Before-and-after page screenshots:

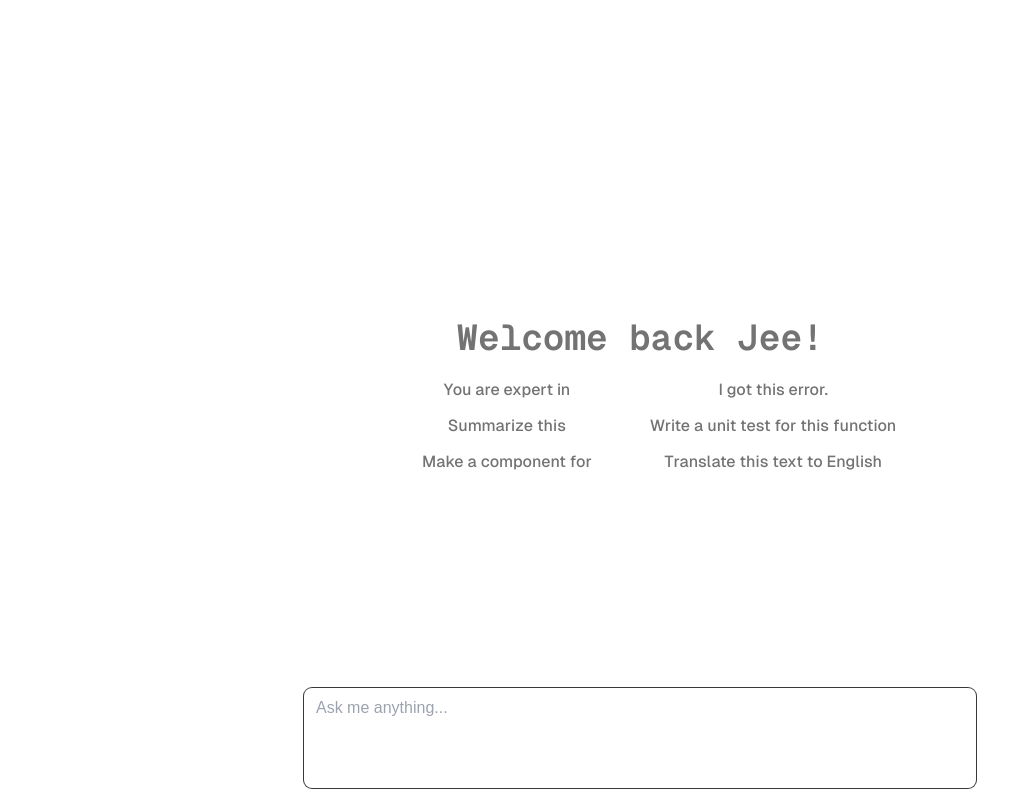
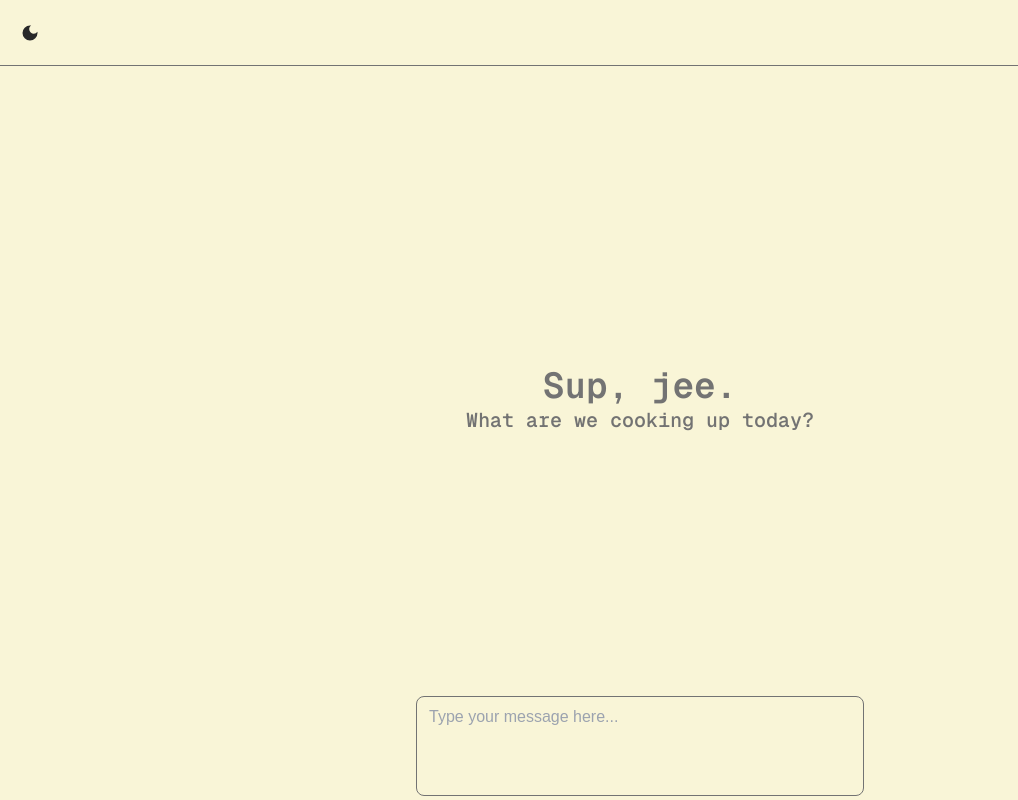
Before and after one commit to Zeddnyx/llm, a Next.js app: page /chat in a window 1280 px wide. Shown: the whole page, without its empty margins (0-1018 px from the left). Built offline with nearby package versions, Linux system fonts and the light colour scheme.

Commit message:
ui: using gruvbox pallete

```diff
--- a/app/globals.css
+++ b/app/globals.css
@@ -5,6 +5,7 @@
 :root {
   --background: #f9f5d7;
   --foreground: #282828;
+  --light: #fff;
 
   --primary: #f9f5d7;
   --primary-100: #fbf1c7;
@@ -14,10 +15,10 @@
   --primary-500: #a89984;
 }
 
-@media (prefers-color-scheme: dark) {
-  :root {
+[data-theme="dark"] {
   --background: #1d2021;
-    --foreground: #fbf1c7;
+  --foreground: #f9f5d7;
+  --light: #282828;
 
   --primary: #1d2021;
   --primary-100: #282828;
@@ -26,24 +27,10 @@
   --primary-400: #665c54;
   --primary-500: #7c6f64;
 }
-}
-
-[data-theme="dark"] {
-  :root {
-    --background: #1d2021;
-    --foreground: #fbf1c7;
-
-    --primary: #1d2021;
-    --primary-100: #282828;
-    --primary-200: #3c3836;
-    --primary-300: #504945;
-    --primary-400: #665c54;
-    --primary-500: #7c6f64;
-  }
-}
 
 body {
   color: var(--foreground);
+  background: var(--background);
   font-family: Arial, Helvetica, sans-serif;
 }
 
@@ -66,6 +53,10 @@ li {
   @apply my-0 py-0;
 }
 
+code {
+  @apply bg-light p-1;
+}
+
 @layer utilities {
   .text-balance {
     text-wrap: balance;
--- a/app/layout.tsx
+++ b/app/layout.tsx
@@ -1,6 +1,8 @@
 import type { Metadata } from "next";
 import localFont from "next/font/local";
 import "./globals.css";
+import { ThemeProvider } from "next-themes";
+import Navbar from "@/components/shared/navbar";
 
 const geistSans = localFont({
   src: "./fonts/GeistVF.woff",
@@ -28,7 +30,10 @@ export default function RootLayout({
       <body
         className={`${geistSans.variable} ${geistMono.variable} antialiased`}
       >
-        {children}
+        <ThemeProvider>
+          <Navbar />
+          <main>{children}</main>
+        </ThemeProvider>
       </body>
     </html>
   );
--- a/components/chat/conversation.tsx
+++ b/components/chat/conversation.tsx
@@ -3,32 +3,37 @@ import Markdown from "react-markdown";
 export default function Conversation({
   conversation,
   handleCopy,
+  handleInitialInput,
   isCopy,
 }: {
   conversation: Message[];
   handleCopy: (item: string) => void;
+  handleInitialInput: (text: string) => void;
   isCopy: boolean;
 }) {
   return conversation.map((m, i) => {
     if (m.role === "system") return null;
     return m.role === "user" ? (
-      <div key={i} className="w-full flex flex-col gap-2 items-end mt-5">
-        <div className="flex flex-col items-center px-4 py-2 max-w-[90%] bg-darker rounded-lg text-foreground whitespace-pre-wrap">
+      <div key={i} className="w-full flex flex-col gap-2 items-end my-5">
+        <button
+          className="flex flex-col items-center px-4 py-2 max-w-2xl bg-light rounded-l-lg rounded-tr-2xl text-foreground whitespace-pre-wrap"
+          onClick={() => handleInitialInput(m.content)}
+        >
           {m.content}
-        </div>
+        </button>
       </div>
     ) : (
       <div key={i} className="w-full flex flex-col gap-2 items-start pb-20">
-        <div className="flex flex-col max-w-[90%] text-foreground whitespace-pre-wrap relative">
+        <div className="flex flex-col max-w-4xl text-foreground whitespace-pre-wrap relative">
           <Markdown
             components={{
               pre: ({ children }) => {
                 return (
-                  <div className="flex flex-col  bg-darker my-2 rounded-md">
+                  <div className="flex flex-col bg-light my-2 h-full rounded-md max-w-4xl overflow-x-scroll relative">
                     <button
                       type="button"
-                      onClick={() => handleCopy(children as string)}
-                      className="self-end sticky top-0 bg-background p-2"
+                      onClick={() => handleCopy("" + children)}
+                      className="self-end sticky top-0 bg-primary p-2 rounded-bl-lg"
                     >
                       {isCopy ? "Copied" : "Copy"}
                     </button>
--- a/components/chat/index.tsx
+++ b/components/chat/index.tsx
@@ -45,7 +45,7 @@ export default function Home() {
     }, 1000);
   };
 
-  const handleInitial = (text: string) => {
+  const handleInitialInput = (text: string) => {
     setInput(text);
     refInput.current?.focus();
   };
@@ -58,17 +58,18 @@ export default function Home() {
   };
 
   return (
-    <main className="flex min-h-dvh relative flex-col items-center justify-start p-24">
+    <main className="flex h-dvh overflow-y-scroll relative flex-col items-center justify-start p-24">
       {conversation?.length > 1 ? (
         <Conversation
           conversation={conversation}
+          handleInitialInput={handleInitialInput}
           handleCopy={handleCopy}
           isCopy={isCopy}
         />
       ) : (
-        <Initial handleInitial={handleInitial} />
+        <Initial handleInitial={handleInitialInput} />
       )}
-      <div className="w-full h-20 fixed left-0 right-0 bottom-10 transition-all duration-150 group">
+      <div className="w-full bg-background h-28 fixed left-0 right-0 bottom-0 transition-all duration-150 group">
         <form
           onSubmit={handleSubmit}
           className="w-full px-3 py-2 flex items-center justify-center"
@@ -76,9 +77,9 @@ export default function Home() {
           <textarea
             ref={refInput}
             id="input"
-            className="px-3 py-2 rounded-lg text-foreground max-w-2xl shadow-input"
+            className="px-3 py-2 rounded-lg text-foreground bg-primary max-w-md hover:max-w-2xl border border-neutral-500 transition-all duration-300"
             value={input}
-            placeholder="Ask me anything..."
+            placeholder="Type your message here..."
             onChange={(e) => setInput(e.target.value)}
             onKeyDown={(event: React.KeyboardEvent) => handleKeyDown(event)}
           />
--- a/components/chat/initial.tsx
+++ b/components/chat/initial.tsx
@@ -1,30 +1,32 @@
-import { INITIAL_PROMPT } from "@/lib/constants";
+// import { INITIAL_PROMPT } from "@/lib/constants";
 
 export default function Initial({
   handleInitial,
 }: {
   handleInitial: (text: string) => void;
 }) {
+
   return (
     <div className="text-center flex-1 flex flex-col gap-5 items-center justify-center text-neutral-500">
-      <div>
-        <h1 className="text-4xl font-bold font-mono">Welcome back Jee!</h1>
+      <div onClick={() => handleInitial("")}>
+        <h1 className="text-4xl font-bold font-mono">{"Sup, jee."}</h1>
+        <p className="text-xl font-mono font-semibold">{"What are we cooking up today?"}</p>
       </div>
-      <ul className="grid grid-cols-2 gap-3 list-none">
-        {INITIAL_PROMPT.map((item) => {
-          return (
-            <li key={item}>
-              <button
-                onClick={() => handleInitial(item)}
-                className="text-base font-sans font-medium px-1 rounded-md hover:underline cursor-pointer"
-                type="button"
-              >
-                {item}
-              </button>
-            </li>
-          );
-        })}
-      </ul>
+      {/* <ul className="grid grid-cols-2 gap-3 list-none"> */}
+      {/*   {INITIAL_PROMPT.map((item) => { */}
+      {/*     return ( */}
+      {/*       <li key={item}> */}
+      {/*         <button */}
+      {/*           onClick={() => handleInitial(item)} */}
+      {/*           className="text-base font-sans font-medium px-1 rounded-md hover:underline cursor-pointer" */}
+      {/*           type="button" */}
+      {/*         > */}
+      {/*           {item} */}
+      {/*         </button> */}
+      {/*       </li> */}
+      {/*     ); */}
+      {/*   })} */}
+      {/* </ul> */}
     </div>
   );
 }
--- /dev/null
+++ b/components/shared/navbar.tsx
@@ -0,0 +1,9 @@
+import ToggleTheme from "./toggle-theme";
+
+export default function Navbar() {
+  return (
+    <div className="w-full h-[66px] bg-background z-40 flex items-center justify-between fixed left-0 top-0 border-b border-neutral-500 contaier px-5">
+      <ToggleTheme />
+    </div>
+  );
+}
--- /dev/null
+++ b/components/shared/toggle-theme.tsx
@@ -0,0 +1,25 @@
+"use client";
+import { useTheme } from "next-themes";
+import { MdDarkMode } from "react-icons/md";
+import { BsFillLightbulbFill } from "react-icons/bs";
+
+export default function ToggleTheme() {
+  const { theme, setTheme } = useTheme();
+  const handleTheme = () => {
+   if (theme === "dark") {
+      setTheme("light");
+    } else {
+      setTheme("dark");
+    }
+  };
+
+  return (
+    <button className="text-foreground" onClick={handleTheme}>
+      {theme === "dark" ? (
+        <BsFillLightbulbFill className="text-yellow-500" size={20} />
+      ) : (
+        <MdDarkMode size={20} />
+      )}
+    </button>
+  );
+}
--- a/lib/constants.ts
+++ b/lib/constants.ts
@@ -9,11 +9,12 @@ export const INITIAL_PROMPT = [
 
 export const USER_CONTEXT = {
   role: "frontend developer",
-  stack: ["Next.js", "TypeScript", "Tailwind CSS", "Nvim", "Vim"],
+  stack: ["Next.js", "TypeScript", "Tailwind CSS"],
+  editor: ['Nvim',"Vim"],
   preferences: ["clean UI", "simple", "optimized performance"],
 };
 
 export const CONTEXT_FRONTEND = `you are ${USER_CONTEXT.role
   } proficient in ${USER_CONTEXT.stack.join(
     ", ",
-  )}. and focus on ${USER_CONTEXT.preferences.join(", ")}.`;
+  )}. focus on ${USER_CONTEXT.preferences.join(", ")}. and use only code editor ${USER_CONTEXT.editor.join(", ")}`;
--- a/package.json
+++ b/package.json
@@ -12,10 +12,12 @@
     "ai": "^3.4.9",
     "clsx": "^2.1.1",
     "next": "14.2.15",
+    "next-themes": "^0.4.3",
     "ollama": "^0.5.9",
     "ollama-ai-provider": "^0.15.2",
     "react": "^18",
     "react-dom": "^18",
+    "react-icons": "^5.3.0",
     "react-markdown": "^9.0.1",
     "tailwind-merge": "^2.5.3"
   },
--- a/tailwind.config.ts
+++ b/tailwind.config.ts
@@ -12,6 +12,7 @@ const config: Config = {
       colors: {
         background: "var(--background)",
         foreground: "var(--foreground)",
+        light: "var(--light)",
         primary: {
           DEFAULT: "var(--primary)",
           100: "var(--primary-100)",
@@ -28,7 +29,8 @@ const config: Config = {
       },
     },
     boxShadow: {
-      input: "0 0 0 1px #3c3836",
+      input: "0 0 0 1px #282828",
+      'input-light': "0 0 0 1px #d5c4a1",
     }
   },
   plugins: [],
```
Also changed, not shown: 2 other files (tests, documents, lock files or other folders). Lines whose indentation alone changed are shown as unchanged.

## EXERCISE OBJECTIVE
Search the entries for the word "string" and pick out every line that holds it.

## YOUR RESPONSE
   handleCopy: (item: string) => void;
+  handleInitialInput: (text: string) => void;
-                      onClick={() => handleCopy(children as string)}
-  const handleInitial = (text: string) => {
+  const handleInitialInput = (text: string) => {
   handleInitial: (text: string) => void;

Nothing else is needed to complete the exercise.